PG, I am definitely no expert, but I'm not certain that the D & P process is supposed to be done that fast? It was my understanding that boiling skulls, dipping skins, drying and retreating was a multi-step process to get the best results? The skins are to soak in the formic acid solution for 3 days before salting and drying for 28 days.... Maybe s this BS?? I don't know... Just what I was told when I inquired.

In any event, I guess that I have been lucky and fortunate with my D & P experiences. I had no idea so many folks had issues with their services. I have used Trophy Pro SA in the Limpopo on my last 4 safaris and always received excellent results. I don't go by my opinion, this is what my taxidermist has mentioned to me upon receiving the trophies. The entire process took on average 3-4 months door to door. The 3-4 months is actually better for me so I have time to save up some more money after shooting too many animals on safari. ;)

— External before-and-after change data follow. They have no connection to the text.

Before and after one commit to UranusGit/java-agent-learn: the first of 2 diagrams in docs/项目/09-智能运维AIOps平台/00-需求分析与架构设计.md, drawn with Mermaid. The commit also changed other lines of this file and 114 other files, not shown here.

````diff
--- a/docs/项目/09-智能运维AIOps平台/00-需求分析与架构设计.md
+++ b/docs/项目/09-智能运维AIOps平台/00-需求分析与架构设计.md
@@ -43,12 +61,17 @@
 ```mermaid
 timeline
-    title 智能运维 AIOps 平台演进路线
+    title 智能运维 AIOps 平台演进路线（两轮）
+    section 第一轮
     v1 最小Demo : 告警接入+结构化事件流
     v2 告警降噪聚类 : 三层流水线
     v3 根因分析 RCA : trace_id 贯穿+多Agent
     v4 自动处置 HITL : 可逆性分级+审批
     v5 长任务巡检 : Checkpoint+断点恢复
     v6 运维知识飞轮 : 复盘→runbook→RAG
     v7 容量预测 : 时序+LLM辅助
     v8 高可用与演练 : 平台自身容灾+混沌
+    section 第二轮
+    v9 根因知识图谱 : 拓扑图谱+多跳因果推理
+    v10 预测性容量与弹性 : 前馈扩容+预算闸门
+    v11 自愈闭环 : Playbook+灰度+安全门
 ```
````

I am no expert either but for sure we all get told loads of BS from the guys in africa. As long as the skulls are boiled and skins are salted and dried that is pretty much it. It certainly was in my case. The only issue that they were concerned about was that thick Eland skin drying in time. You see Namibia shuts down for the whole month of December hence the reason I demanded they at least try to get mine done and shipped before then.
Regards
Philip
 

Brett Becker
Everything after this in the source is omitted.